Look at the entries below and restate word for word the lines from the first through the one that has "<!-- NAVATION STARTING".

╭─ DATA TO PROCESS

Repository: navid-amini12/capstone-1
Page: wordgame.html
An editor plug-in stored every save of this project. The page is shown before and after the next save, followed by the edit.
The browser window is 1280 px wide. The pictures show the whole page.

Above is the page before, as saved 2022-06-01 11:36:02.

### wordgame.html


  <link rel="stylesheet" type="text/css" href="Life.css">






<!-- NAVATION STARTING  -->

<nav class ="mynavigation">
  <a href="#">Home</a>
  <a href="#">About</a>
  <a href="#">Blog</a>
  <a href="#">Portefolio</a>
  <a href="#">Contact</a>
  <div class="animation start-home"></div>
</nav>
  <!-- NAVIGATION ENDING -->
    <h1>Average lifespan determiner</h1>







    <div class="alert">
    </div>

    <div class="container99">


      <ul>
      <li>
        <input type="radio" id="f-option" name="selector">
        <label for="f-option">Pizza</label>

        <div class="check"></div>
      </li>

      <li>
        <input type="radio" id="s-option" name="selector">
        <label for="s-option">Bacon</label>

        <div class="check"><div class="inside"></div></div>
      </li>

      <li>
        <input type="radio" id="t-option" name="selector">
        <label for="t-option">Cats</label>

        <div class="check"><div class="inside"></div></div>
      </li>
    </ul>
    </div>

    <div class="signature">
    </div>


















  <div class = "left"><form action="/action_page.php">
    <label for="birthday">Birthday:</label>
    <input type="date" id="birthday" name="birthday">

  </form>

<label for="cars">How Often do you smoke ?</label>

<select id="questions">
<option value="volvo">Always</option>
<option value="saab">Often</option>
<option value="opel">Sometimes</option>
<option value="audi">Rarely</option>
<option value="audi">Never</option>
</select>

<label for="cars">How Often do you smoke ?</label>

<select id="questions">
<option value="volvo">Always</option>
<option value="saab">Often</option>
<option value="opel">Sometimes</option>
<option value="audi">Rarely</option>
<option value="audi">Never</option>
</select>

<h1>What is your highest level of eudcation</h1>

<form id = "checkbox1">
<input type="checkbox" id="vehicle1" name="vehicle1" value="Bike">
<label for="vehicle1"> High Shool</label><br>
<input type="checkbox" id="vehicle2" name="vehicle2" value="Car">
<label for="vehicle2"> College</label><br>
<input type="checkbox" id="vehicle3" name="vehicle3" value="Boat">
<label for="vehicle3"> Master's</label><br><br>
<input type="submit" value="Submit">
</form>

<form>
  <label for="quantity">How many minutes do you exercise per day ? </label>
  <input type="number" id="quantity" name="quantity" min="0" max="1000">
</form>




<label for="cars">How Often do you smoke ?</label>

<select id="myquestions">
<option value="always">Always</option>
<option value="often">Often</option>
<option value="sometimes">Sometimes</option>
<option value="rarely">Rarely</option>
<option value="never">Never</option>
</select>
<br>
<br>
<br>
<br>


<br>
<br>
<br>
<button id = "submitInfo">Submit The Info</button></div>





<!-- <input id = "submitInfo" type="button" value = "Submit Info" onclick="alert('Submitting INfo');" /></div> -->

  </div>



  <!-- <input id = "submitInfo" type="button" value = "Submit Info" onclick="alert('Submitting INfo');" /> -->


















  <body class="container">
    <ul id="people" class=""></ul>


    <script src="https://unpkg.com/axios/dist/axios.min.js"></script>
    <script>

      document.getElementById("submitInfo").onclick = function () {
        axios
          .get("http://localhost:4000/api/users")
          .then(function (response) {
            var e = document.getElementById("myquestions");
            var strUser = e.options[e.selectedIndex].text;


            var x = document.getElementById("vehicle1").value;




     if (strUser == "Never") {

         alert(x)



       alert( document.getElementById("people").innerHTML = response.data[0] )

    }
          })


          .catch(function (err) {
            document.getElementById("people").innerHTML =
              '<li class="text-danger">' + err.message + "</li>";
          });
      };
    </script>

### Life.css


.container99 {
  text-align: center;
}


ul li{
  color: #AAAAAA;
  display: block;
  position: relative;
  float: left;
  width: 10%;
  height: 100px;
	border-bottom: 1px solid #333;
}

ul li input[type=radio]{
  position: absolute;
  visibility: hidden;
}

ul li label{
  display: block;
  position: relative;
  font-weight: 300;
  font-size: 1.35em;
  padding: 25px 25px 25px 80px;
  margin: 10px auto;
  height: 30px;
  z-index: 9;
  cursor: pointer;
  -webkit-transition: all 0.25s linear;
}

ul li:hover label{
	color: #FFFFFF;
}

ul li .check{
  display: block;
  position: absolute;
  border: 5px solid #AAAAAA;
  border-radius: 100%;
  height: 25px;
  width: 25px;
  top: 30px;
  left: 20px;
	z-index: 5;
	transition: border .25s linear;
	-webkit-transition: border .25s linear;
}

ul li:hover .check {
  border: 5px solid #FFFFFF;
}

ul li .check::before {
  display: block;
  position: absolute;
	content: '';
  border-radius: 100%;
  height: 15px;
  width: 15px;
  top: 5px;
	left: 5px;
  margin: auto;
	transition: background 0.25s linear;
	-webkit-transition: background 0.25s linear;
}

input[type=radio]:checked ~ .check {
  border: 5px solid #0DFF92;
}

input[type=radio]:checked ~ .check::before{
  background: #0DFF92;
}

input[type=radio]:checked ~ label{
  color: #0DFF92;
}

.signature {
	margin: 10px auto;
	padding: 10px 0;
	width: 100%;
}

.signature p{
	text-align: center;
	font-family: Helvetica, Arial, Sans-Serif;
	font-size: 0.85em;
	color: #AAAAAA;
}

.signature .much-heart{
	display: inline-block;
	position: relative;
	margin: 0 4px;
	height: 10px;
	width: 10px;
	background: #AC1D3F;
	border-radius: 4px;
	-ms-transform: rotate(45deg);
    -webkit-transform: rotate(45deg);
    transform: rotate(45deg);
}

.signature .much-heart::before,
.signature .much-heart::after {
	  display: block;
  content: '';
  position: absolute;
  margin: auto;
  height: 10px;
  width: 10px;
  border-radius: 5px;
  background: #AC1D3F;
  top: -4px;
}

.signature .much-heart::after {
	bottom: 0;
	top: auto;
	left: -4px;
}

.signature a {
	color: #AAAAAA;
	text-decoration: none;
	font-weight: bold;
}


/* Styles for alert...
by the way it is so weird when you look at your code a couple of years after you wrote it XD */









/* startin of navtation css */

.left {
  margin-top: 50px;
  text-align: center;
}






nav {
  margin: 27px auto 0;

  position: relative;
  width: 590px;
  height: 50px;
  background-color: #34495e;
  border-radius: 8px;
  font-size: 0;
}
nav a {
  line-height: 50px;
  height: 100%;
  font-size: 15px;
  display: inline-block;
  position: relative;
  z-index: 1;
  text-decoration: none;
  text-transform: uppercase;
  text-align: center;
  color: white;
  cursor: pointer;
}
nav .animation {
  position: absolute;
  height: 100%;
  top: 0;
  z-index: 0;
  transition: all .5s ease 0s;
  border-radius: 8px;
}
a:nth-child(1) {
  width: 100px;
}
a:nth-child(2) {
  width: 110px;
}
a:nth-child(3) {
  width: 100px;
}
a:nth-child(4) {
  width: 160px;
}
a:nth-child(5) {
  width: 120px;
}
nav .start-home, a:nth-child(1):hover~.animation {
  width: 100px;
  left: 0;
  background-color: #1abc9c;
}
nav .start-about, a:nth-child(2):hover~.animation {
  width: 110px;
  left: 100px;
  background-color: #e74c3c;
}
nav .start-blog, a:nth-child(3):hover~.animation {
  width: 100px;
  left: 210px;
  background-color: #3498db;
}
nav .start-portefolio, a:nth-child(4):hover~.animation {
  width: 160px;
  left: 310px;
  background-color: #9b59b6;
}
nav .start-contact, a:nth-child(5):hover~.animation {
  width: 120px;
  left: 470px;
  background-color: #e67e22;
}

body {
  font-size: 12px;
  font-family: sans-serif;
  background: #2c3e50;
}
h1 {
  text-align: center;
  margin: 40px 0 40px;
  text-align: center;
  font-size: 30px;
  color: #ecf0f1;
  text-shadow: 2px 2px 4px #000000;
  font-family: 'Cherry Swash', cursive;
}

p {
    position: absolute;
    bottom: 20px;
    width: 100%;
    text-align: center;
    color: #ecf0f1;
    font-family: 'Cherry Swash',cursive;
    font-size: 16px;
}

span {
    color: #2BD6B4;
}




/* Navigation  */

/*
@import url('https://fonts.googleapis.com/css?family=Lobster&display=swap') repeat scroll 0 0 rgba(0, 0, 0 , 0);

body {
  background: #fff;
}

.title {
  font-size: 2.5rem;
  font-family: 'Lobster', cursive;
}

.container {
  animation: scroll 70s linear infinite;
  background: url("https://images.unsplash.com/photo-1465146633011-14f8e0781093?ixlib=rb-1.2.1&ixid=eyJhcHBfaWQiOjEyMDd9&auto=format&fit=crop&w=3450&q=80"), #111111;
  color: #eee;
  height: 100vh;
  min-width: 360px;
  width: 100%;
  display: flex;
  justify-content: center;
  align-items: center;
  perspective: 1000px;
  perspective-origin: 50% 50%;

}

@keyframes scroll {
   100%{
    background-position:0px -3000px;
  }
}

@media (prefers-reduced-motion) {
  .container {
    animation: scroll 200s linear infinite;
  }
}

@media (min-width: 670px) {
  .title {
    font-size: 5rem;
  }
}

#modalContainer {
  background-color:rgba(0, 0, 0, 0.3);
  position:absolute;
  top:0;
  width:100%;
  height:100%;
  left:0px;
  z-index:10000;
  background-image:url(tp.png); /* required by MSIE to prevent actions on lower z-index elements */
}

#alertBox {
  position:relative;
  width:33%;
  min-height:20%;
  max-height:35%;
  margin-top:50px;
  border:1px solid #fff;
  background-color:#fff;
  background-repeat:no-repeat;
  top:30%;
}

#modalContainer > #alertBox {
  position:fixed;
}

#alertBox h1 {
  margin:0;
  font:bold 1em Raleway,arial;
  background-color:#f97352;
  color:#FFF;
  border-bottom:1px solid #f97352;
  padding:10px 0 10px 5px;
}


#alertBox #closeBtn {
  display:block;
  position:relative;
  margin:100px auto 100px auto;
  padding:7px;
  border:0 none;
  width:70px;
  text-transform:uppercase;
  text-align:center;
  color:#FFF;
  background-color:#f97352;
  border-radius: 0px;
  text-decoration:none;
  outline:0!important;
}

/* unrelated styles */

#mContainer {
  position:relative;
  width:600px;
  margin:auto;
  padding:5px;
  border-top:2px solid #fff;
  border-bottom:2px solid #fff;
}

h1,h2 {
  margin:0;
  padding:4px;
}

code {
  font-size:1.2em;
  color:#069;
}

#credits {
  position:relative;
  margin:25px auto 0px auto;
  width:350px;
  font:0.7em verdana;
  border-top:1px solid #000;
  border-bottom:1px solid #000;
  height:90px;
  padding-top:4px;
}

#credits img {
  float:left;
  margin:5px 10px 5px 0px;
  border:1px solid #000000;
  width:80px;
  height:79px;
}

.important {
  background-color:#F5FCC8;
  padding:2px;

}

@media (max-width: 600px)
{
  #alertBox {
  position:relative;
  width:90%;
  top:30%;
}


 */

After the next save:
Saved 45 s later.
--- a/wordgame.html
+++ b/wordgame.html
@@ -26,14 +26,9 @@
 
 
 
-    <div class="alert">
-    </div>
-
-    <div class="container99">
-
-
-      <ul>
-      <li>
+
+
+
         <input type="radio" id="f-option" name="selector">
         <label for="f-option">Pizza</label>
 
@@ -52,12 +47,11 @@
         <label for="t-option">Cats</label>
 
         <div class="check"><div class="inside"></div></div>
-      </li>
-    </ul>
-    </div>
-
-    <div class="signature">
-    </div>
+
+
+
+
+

╰─

* _PROBLEM SOLUTION_:
Repository: navid-amini12/capstone-1
Page: wordgame.html
An editor plug-in stored every save of this project. The page is shown before and after the next save, followed by the edit.
The browser window is 1280 px wide. The pictures show the whole page.

Above is the page before, as saved 2022-06-01 11:36:02.

### wordgame.html


  <link rel="stylesheet" type="text/css" href="Life.css">






<!-- NAVATION STARTING  -->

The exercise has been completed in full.